■ Exercise requirements
Copy every line of the listing that holds the string "changed".

■ Data under study
- - - - -

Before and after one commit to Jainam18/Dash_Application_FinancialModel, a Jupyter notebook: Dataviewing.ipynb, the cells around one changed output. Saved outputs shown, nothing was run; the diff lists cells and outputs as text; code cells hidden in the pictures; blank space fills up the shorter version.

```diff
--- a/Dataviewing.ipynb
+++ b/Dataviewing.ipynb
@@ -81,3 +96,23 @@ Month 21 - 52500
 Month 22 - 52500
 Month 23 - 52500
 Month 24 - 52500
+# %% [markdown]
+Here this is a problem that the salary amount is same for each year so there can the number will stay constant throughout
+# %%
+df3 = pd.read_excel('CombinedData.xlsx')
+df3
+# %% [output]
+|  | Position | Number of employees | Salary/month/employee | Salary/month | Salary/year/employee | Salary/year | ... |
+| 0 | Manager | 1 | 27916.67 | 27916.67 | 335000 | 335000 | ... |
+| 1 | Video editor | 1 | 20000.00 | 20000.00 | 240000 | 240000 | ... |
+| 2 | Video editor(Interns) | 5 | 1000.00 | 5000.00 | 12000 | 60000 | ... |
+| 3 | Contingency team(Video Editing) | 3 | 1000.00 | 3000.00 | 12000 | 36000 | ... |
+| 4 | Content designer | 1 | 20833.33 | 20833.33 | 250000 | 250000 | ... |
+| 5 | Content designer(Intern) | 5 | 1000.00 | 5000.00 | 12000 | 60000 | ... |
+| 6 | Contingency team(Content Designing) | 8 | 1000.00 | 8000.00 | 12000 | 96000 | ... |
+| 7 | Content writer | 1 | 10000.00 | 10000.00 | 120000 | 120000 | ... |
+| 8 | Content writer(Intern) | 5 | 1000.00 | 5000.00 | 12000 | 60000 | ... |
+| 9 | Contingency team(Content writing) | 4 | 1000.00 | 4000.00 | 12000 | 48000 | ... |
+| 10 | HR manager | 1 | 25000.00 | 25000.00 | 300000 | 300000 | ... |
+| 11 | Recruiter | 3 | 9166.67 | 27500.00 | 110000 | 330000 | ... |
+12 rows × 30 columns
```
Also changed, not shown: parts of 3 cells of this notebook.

- - - - -

■ Answer space
Before and after one commit to Jainam18/Dash_Application_FinancialModel, a Jupyter notebook: Dataviewing.ipynb, the cells around one changed output. Saved outputs shown, nothing was run; the diff lists cells and outputs as text; code cells hidden in the pictures; blank space fills up the shorter version.
Also changed, not shown: parts of 3 cells of this notebook.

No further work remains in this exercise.